**ACTION ITEM**
Where the word "bool" occurs in a line of the listing below, copy that line.
[Opening INPUT section]
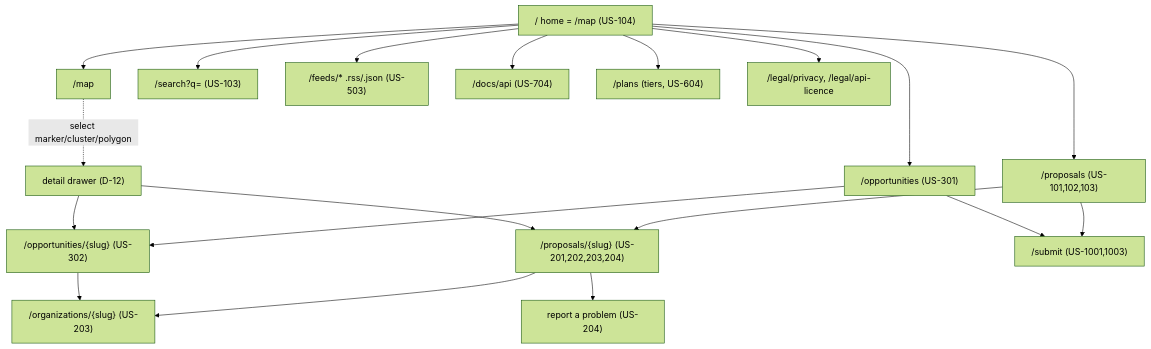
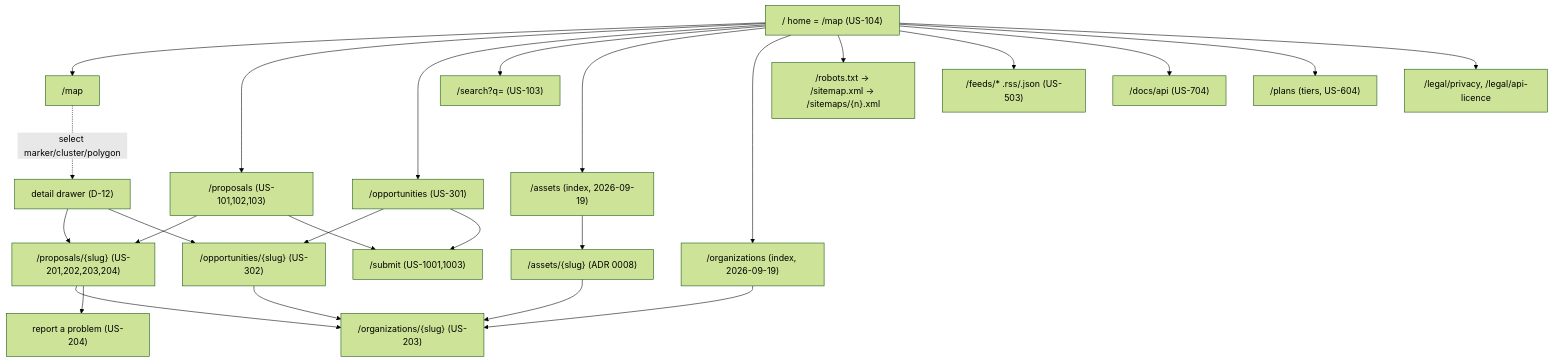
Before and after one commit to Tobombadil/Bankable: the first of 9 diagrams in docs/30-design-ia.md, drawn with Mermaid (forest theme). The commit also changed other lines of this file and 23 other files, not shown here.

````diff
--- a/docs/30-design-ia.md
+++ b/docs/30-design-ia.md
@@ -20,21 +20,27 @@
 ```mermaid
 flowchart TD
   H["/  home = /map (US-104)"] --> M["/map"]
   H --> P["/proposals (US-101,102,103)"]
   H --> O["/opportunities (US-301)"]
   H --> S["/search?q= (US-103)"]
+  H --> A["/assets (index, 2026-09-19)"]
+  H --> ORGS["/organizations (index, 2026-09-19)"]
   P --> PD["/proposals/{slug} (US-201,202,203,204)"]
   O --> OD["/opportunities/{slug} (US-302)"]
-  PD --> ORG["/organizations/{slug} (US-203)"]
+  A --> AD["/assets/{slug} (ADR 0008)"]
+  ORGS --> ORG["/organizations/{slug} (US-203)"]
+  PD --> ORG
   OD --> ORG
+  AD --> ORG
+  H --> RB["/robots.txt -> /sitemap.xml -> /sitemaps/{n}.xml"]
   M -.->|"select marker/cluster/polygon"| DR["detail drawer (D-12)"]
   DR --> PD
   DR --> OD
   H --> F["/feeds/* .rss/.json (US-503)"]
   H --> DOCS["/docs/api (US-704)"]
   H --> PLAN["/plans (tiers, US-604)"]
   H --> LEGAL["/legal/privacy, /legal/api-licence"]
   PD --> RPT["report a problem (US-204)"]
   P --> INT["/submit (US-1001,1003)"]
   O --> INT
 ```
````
[Closing INPUT section]
[Opening INPUT section]
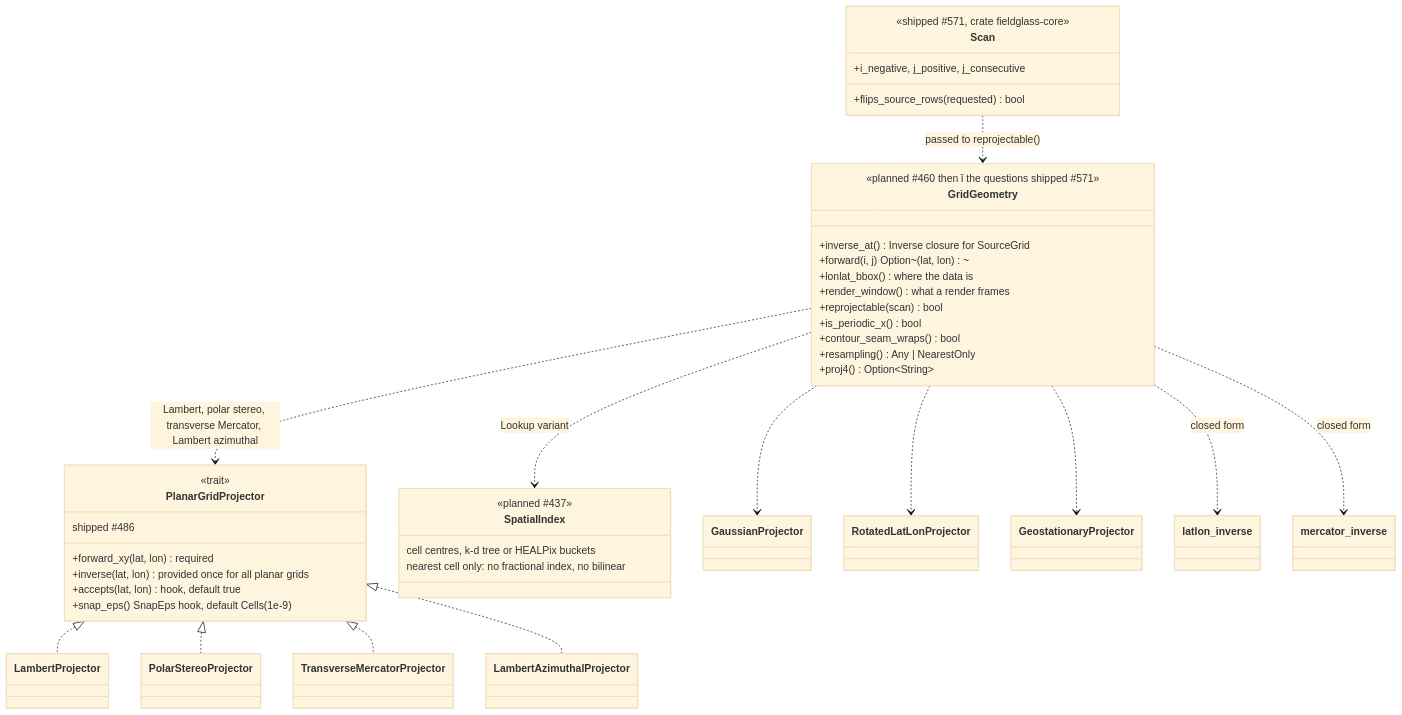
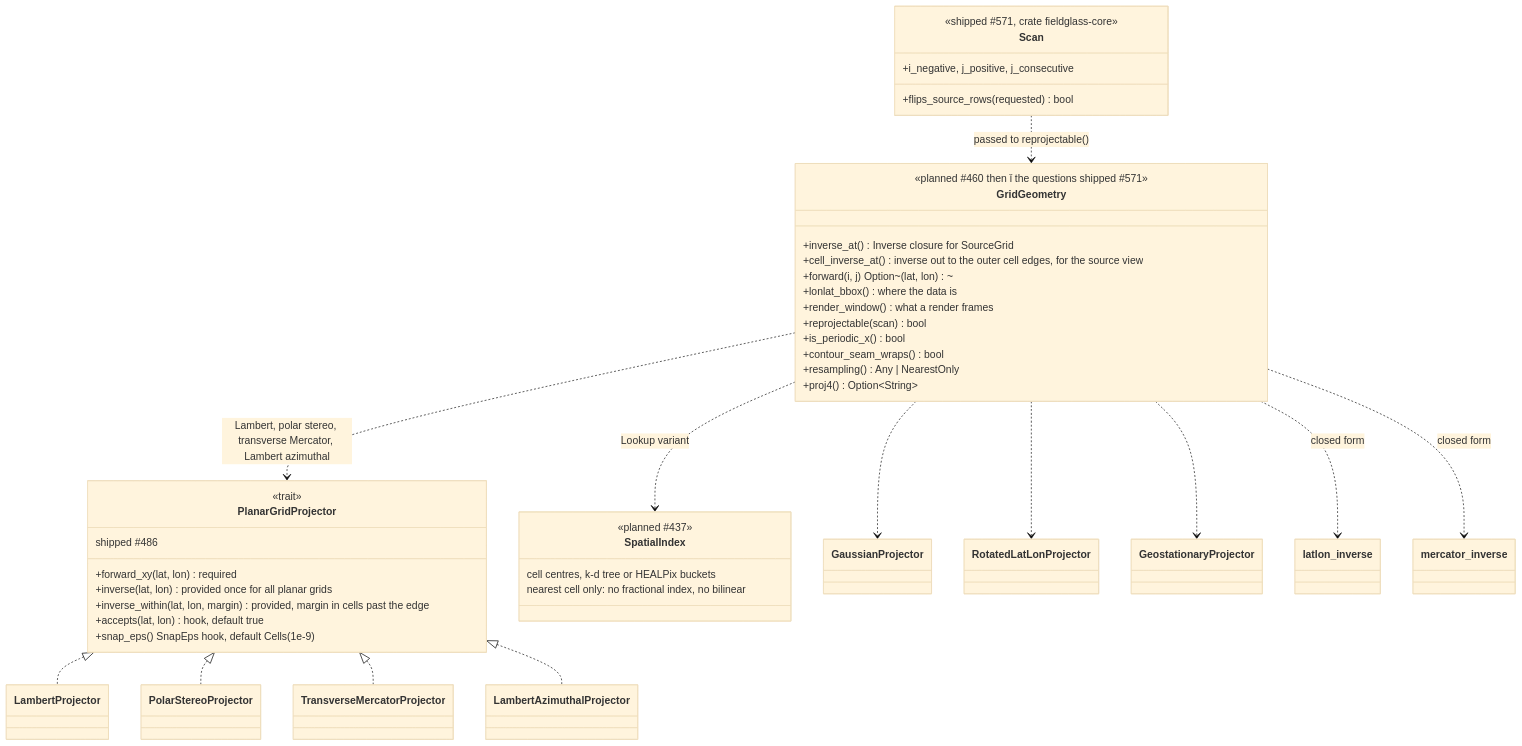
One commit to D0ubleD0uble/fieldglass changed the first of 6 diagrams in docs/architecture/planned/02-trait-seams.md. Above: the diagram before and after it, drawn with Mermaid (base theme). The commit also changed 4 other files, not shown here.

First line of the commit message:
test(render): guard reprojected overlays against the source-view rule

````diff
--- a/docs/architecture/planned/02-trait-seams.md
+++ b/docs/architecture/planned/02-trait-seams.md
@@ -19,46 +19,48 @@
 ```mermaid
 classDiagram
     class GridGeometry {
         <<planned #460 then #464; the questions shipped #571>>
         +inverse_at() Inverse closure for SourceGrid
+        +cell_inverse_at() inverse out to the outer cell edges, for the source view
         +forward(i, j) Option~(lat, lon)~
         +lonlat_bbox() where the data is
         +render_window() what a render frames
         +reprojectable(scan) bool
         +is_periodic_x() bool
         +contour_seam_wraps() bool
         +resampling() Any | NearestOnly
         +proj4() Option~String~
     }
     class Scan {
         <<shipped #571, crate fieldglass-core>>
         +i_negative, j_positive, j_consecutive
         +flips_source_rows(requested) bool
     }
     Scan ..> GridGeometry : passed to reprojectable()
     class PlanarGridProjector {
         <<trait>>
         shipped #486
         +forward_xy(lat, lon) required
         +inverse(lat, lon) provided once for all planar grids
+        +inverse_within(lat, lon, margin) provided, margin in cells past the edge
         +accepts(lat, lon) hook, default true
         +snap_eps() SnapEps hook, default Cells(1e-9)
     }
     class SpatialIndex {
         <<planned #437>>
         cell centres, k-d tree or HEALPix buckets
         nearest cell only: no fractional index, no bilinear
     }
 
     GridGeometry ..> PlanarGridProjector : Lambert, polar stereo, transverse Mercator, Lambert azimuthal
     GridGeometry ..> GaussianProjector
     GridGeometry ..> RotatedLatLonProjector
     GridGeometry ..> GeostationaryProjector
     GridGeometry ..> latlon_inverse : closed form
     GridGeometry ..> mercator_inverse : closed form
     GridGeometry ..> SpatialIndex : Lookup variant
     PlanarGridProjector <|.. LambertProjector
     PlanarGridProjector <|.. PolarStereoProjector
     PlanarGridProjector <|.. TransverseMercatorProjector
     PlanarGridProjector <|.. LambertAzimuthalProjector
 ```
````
[Closing INPUT section]
[Opening INPUT section]
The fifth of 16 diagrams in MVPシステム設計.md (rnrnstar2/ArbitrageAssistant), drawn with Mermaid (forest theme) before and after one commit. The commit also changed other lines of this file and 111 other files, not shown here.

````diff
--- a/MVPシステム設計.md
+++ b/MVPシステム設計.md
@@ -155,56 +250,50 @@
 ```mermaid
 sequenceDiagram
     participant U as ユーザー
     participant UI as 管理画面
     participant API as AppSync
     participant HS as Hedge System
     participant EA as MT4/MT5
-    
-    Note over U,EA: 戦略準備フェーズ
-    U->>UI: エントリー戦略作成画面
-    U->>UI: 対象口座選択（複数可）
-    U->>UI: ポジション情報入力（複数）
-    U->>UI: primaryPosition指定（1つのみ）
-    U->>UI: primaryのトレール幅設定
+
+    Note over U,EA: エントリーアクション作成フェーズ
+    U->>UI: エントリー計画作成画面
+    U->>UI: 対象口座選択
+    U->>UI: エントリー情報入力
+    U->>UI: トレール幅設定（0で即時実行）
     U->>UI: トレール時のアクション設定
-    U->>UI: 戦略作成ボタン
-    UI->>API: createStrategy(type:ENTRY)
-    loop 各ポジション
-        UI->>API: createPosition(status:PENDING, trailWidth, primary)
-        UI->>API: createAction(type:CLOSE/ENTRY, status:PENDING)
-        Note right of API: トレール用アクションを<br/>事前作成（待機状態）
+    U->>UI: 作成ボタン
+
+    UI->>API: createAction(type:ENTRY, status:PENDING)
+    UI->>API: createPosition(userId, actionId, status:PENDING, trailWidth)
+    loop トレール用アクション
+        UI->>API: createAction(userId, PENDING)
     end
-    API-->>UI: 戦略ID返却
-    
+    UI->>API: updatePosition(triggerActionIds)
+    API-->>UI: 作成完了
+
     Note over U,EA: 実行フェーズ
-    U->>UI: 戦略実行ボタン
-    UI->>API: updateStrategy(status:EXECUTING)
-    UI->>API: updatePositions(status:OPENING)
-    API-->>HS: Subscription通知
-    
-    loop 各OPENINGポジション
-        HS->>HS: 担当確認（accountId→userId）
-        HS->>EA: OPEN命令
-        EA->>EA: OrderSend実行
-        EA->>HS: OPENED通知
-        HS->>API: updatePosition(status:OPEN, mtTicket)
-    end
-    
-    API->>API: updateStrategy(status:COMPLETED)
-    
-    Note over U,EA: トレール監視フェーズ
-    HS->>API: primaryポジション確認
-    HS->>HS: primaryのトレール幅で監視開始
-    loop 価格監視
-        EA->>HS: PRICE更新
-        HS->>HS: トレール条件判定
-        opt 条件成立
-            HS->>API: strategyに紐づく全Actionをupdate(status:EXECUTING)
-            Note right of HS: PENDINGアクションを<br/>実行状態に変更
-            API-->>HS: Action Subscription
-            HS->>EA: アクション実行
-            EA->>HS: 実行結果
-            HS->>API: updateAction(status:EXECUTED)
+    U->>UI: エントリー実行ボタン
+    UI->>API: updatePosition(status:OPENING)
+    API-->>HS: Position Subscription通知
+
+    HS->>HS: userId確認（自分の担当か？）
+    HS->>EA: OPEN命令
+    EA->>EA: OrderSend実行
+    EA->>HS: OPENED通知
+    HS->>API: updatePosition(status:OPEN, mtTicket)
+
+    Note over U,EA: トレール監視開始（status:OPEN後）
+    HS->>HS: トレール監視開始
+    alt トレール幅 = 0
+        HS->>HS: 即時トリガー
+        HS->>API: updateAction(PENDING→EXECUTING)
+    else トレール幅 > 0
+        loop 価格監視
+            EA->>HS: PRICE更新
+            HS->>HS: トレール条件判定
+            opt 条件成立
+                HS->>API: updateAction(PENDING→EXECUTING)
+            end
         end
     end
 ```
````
[Closing INPUT section]
**FINAL ANSWER**
         +reprojectable(scan) bool
         +is_periodic_x() bool
         +contour_seam_wraps() bool
         +flips_source_rows(requested) bool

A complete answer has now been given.